§ Assignment:
Isolate every line in the records below with "points" in it.

§ Provided records:

'''

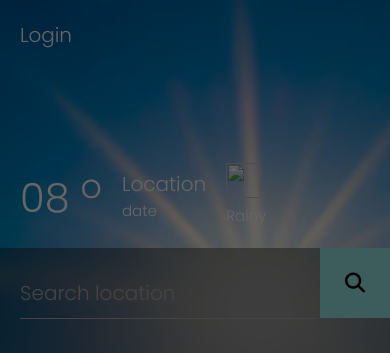
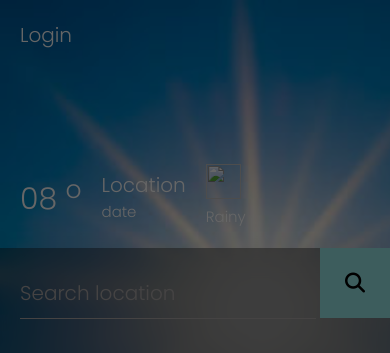
Before and after one commit to iyamahbenny/weatherfrontend, a PHP site: page / in a window 390 px wide. Shown: the top 353 px of the page. Run offline with PHP 8.4, Linux system fonts and the light colour scheme; some libraries are stand-ins or nearby versions.

Commit message:
Add files via upload

```diff
--- a/style.css
+++ b/style.css
@@ -25,6 +25,7 @@
   flex-direction: column;
   height: 100vh;
   justify-content: space-between;
+  position: relative;
 }
 #lefthand {
   width: 70%;
@@ -264,6 +265,9 @@
   }
 }
 @media only screen and (max-width: 800px) {
+  #bottomleft > div:first-child {
+    font-size: 30px;
+  }
   #maindiv {
     flex-direction: column;
   }
```
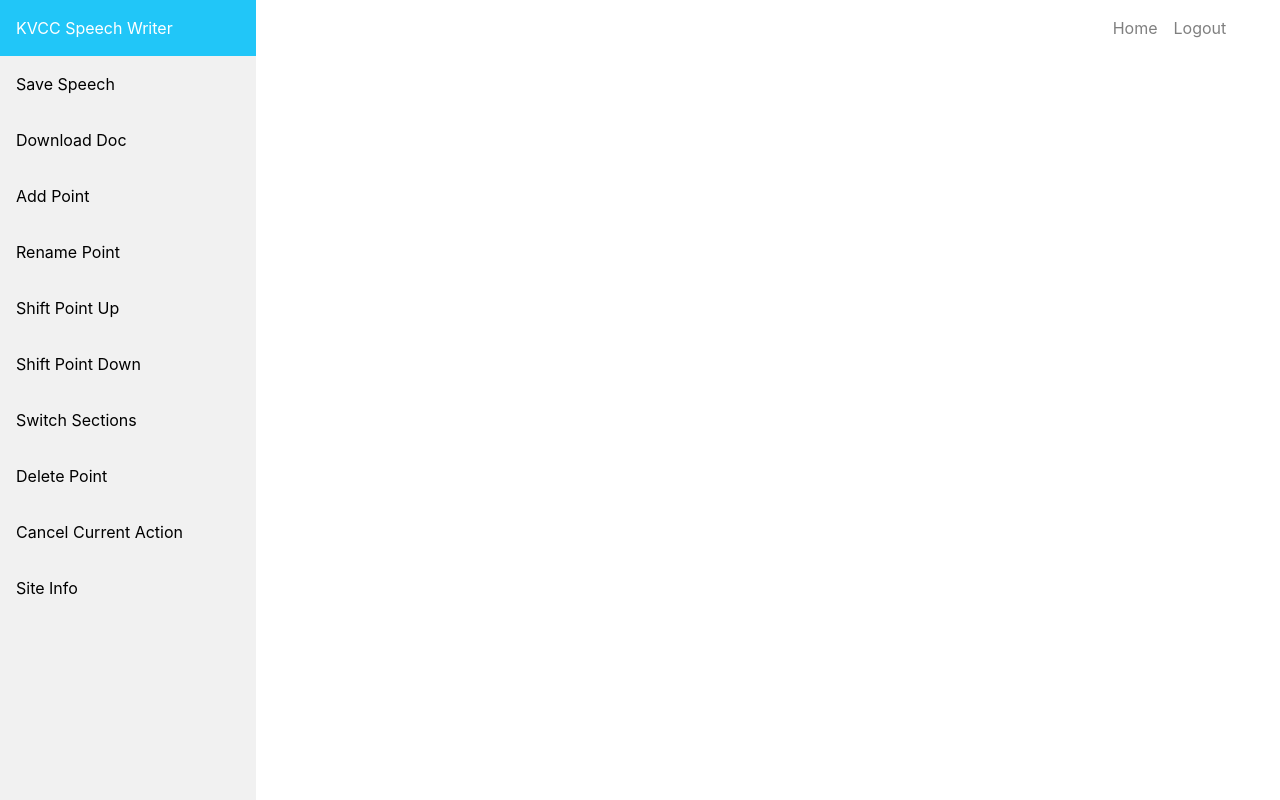
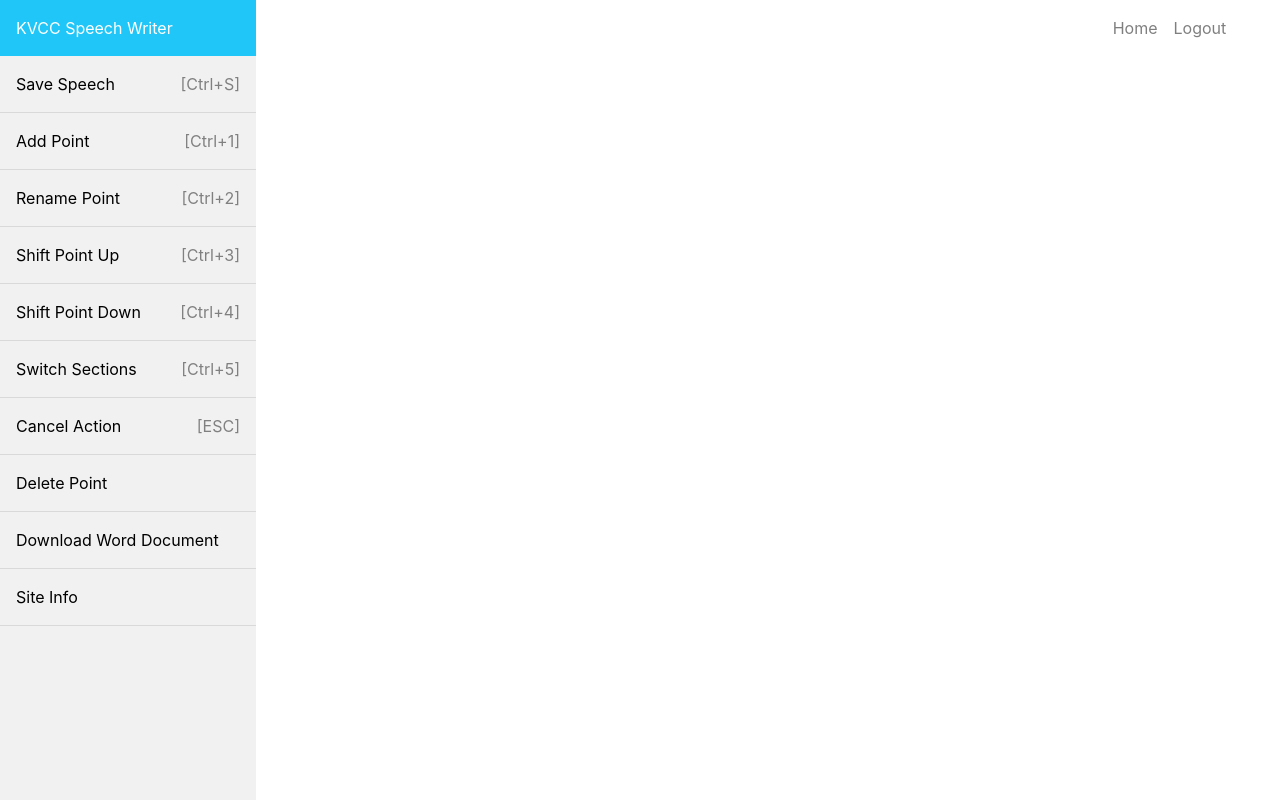
Before and after one commit to Nick-Minnard/KVCC-Speech-Writer, a Flask app: template website/templates/editor.html in a window 1280 px wide. Run offline with Flask 2, Linux system fonts and the light colour scheme; the template is opened without the code that fills it, so the values that code supplies are empty; parts of the project's set-up code (start-up, migrations or seed data) failed here and were passed over; some libraries are stand-ins or nearby versions.

```diff
--- a/main.py
+++ /dev/null
@@ -1,21 +0,0 @@
-# KVCC Speech Writing Website
-# Author: Nick Minnard
-#
-#
-#
-# TODO:
-# - Alert confirm speech delete
-# - Option functionalities
-# - Exporting to word document
-# - Passwords...
-# - Hotkey implementation
-# - Help window / Site info
-# - Preserve speech title on phone screen layout
-
-
-from website import create_app
-
-app = create_app()
-
-if __name__ == '__main__':
-  app.run(debug=True) # debug mode keeps site running
--- /dev/null
+++ b/runtime.txt
@@ -0,0 +1 @@
+python-3.10.7
--- a/website/create_doc.py
+++ b/website/create_doc.py
@@ -1,7 +1,7 @@
-import docx
+from docx import Document
 
 def create_speech_doc(speech):
-  d = docx.Document()
+  d = Document()
   d.add_heading(speech.title, 0)
 
   return d
--- a/website/static/editor.js
+++ b/website/static/editor.js
@@ -90,6 +90,8 @@ let DEFAULT_TEMPLATE = {
 }
 
 let speech = [];
+
+let highlight_color = "#8ED8FF";
 
 // initialize editor page
 function init() {
@@ -347,6 +349,21 @@ function set_hotkeys() {
       save_speech();
     } else if(e.key === 'Escape') {
       load_and_render();
+    } else if(e.ctrlKey && e.key === '1') {
+      e.preventDefault(); load_and_render();
+      button_config_add_point();
+    } else if(e.ctrlKey && e.key === '2') {
+      e.preventDefault(); load_and_render();
+      button_config_rename_point();
+    } else if(e.ctrlKey && e.key === '3') {
+      e.preventDefault(); load_and_render();
+      button_config_shift_up();
+    } else if(e.ctrlKey && e.key === '4') {
+      e.preventDefault(); load_and_render();
+      button_config_shift_down();
+    } else if(e.ctrlKey && e.key === '5') {
+      e.preventDefault(); load_and_render();
+      button_config_switch_sections();
     }
   });
 }
@@ -542,7 +559,7 @@ function button_config_shift_down() {
 
     // add button functionality if previous point is the same level or lower
     if(speech.points[i_p].level >= speech.points[i].level) {
-      $(this).find("button").css("background-color", "lightgreen");
+      $(this).find("button").css("background-color", highlight_color);
       $(this).find("button").click(function() {
         speech.points[i].level += 1;
         load_and_render();
@@ -576,7 +593,7 @@ function button_config_shift_up() {
     // skip if point is right after divider otherwise add functionality
     if((next[0] === undefined || next.is("hr")) ||
     (speech.points[i_n].level <= speech.points[i].level)) {
-      $(this).find("button").css("background-color", "lightgreen");
+      $(this).find("button").css("background-color", highlight_color);
       $(this).find("button").click(function() {
         speech.points[i].level -= 1;
         load_and_render();
@@ -604,7 +621,7 @@ function button_config_add_point() {
     }
 
     // adjust bg colors to points
-    $(this).find("button").css('background-color', 'lightgreen');
+    $(this).find("button").css('background-color', highlight_color);
 
     // add functionality
     $(this).find("button").click(function() {
@@ -661,7 +678,7 @@ function button_config_rename_point() {
     }
 
     // rename the point if the user enters a valid name
-    $(this).find("button").css("background-color", "lightgreen");
+    $(this).find("button").css("background-color", highlight_color);
     $(this).find("button").click(function() {
       let new_name = prompt("Enter the new name of the point: ");
       if(!(new_name == null || !(new_name) || !(new_name.trim()))) {
@@ -702,7 +719,7 @@ function button_config_switch_sections() {
     }
 
     // change bg of switchable points
-    $(this).find("button").css("background-color", "lightgreen");
+    $(this).find("button").css("background-color", highlight_color);
 
     // when the user chooses the first section
     $(this).find("button").click(function() {
@@ -720,13 +737,13 @@ function button_config_switch_sections() {
       $(".point-group").each(function() {
 
         // highlight selected point
-        if(parseInt($(this).find(".point-index").attr("data-index")) === i) {
-          $(this).find("button").css("background-color", "orange");
+        if(group.includes(parseInt($(this).find(".point-index").attr("data-index")))) {
+          $(this).find("button").css("background-color", "#8EFFAB");
         }
 
         // highlight switchable head
         if(heads.includes(parseInt($(this).find(".point-index").attr("data-index")))) {
-          $(this).find("button").css("background-color", "lightgreen");
+          $(this).find("button").css("background-color", highlight_color);
 
           // on switchable head click
           $(this).find("button").click(function() {
--- a/website/static/editor_styles.css
+++ b/website/static/editor_styles.css
@@ -15,6 +15,16 @@
   color: black;
   padding: 16px;
   text-decoration: none;
+}
+
+.sidebar span {
+  float: right;
+  color: gray;
+}
+
+.sidebar hr {
+  margin: 0;
+  padding: 0;
 }
 
 /* Active/current link */
--- a/website/static/index.js
+++ b/website/static/index.js
@@ -1,4 +1,6 @@
 function deleteSpeech(speechId) {
+  let c = confirm("Are you sure you want to DELETE this speech?");
+  if(c) {
     fetch('/delete-speech', {
       method: 'POST',
       body: JSON.stringify({ speechId: speechId })
@@ -6,6 +8,9 @@ function deleteSpeech(speechId) {
     .then((_res) => {
       window.location.href = "/";
     })
+  } else {
+    return;
+  }
 }
 
 function updateTitle(speechId) {
--- a/website/templates/editor.html
+++ b/website/templates/editor.html
@@ -25,16 +25,16 @@
 
     <div class="sidebar">
       <a class="active" href="#/">KVCC Speech Writer</a>
-      <a id="save-speech-option" href="#/">Save Speech</a>
-      <a href="/export-speech/">Download Doc</a>
-      <a id="add-point-option" href="#/">Add Point</a>
-      <a id="rename-point-option" href="#/">Rename Point</a>
-      <a id="shift-point-up-option" href="#/">Shift Point Up</a>
-      <a id="shift-point-down-option" href="#/">Shift Point Down</a>
-      <a id="switch-section-option" href="#/">Switch Sections</a>
-      <a id="delete-point-option" href="#/">Delete Point</a>
-      <a id="cancel-action-option" href="#/">Cancel Current Action</a>
-      <a href="#/">Site Info</a>
+      <a id="save-speech-option" href="#/">Save Speech <span>[Ctrl+S]</span></a><hr>
+      <a id="add-point-option" href="#/">Add Point <span>[Ctrl+1]</span></a><hr>
+      <a id="rename-point-option" href="#/">Rename Point <span>[Ctrl+2]</span></a><hr>
+      <a id="shift-point-up-option" href="#/">Shift Point Up <span>[Ctrl+3]</span></a><hr>
+      <a id="shift-point-down-option" href="#/">Shift Point Down <span>[Ctrl+4]</span></a><hr>
+      <a id="switch-section-option" href="#/">Switch Sections <span>[Ctrl+5]</span></a><hr>
+      <a id="cancel-action-option" href="#/">Cancel Action <span>[ESC]</span></a><hr>
+      <a id="delete-point-option" href="#/">Delete Point</a><hr>
+      <a href="/export-speech/">Download Word Document</a><hr>
+      <a href="#/">Site Info</a><hr>
     </div>
 
     <div class="content">
--- a/website/views.py
+++ b/website/views.py
@@ -14,8 +14,8 @@ def home():
   if request.method == 'POST':
     title = request.form.get('title')
 
-    if len(title) < 1:
-      flash('Speech title is too short', category='error')
+    if len(title) < 1 or title.strip() == "":
+      flash('Invalid title was entered', category='error')
     else:
       new_speech = Speech(title=title, data="none", user_id=current_user.id)
       db.session.add(new_speech)
--- /dev/null
+++ b/wsgi.py
@@ -0,0 +1,19 @@
+# KVCC Speech Writing Website
+# Author: Nick Minnard
+#
+#
+#
+# TODO:
+# - Passwords...
+# - Help window / Site info
+# - Add auto saving
+# - Styling
+# - Word doc formatting
+
+
+from website import create_app
+
+app = create_app()
+
+if __name__ == '__main__':
+  app.run(debug=True) # debug mode keeps site running
```
Also changed, not shown: requirements.txt (added, +16 -0 lines), website/templates/home.html (+4 -3 lines), website/database.db, 2 other files. Lines whose indentation alone changed are shown as unchanged.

'''

§ Result:
     if(speech.points[i_p].level >= speech.points[i].level) {
         speech.points[i].level += 1;
     (speech.points[i_n].level <= speech.points[i].level)) {
         speech.points[i].level -= 1;
     // adjust bg colors to points
     // change bg of switchable points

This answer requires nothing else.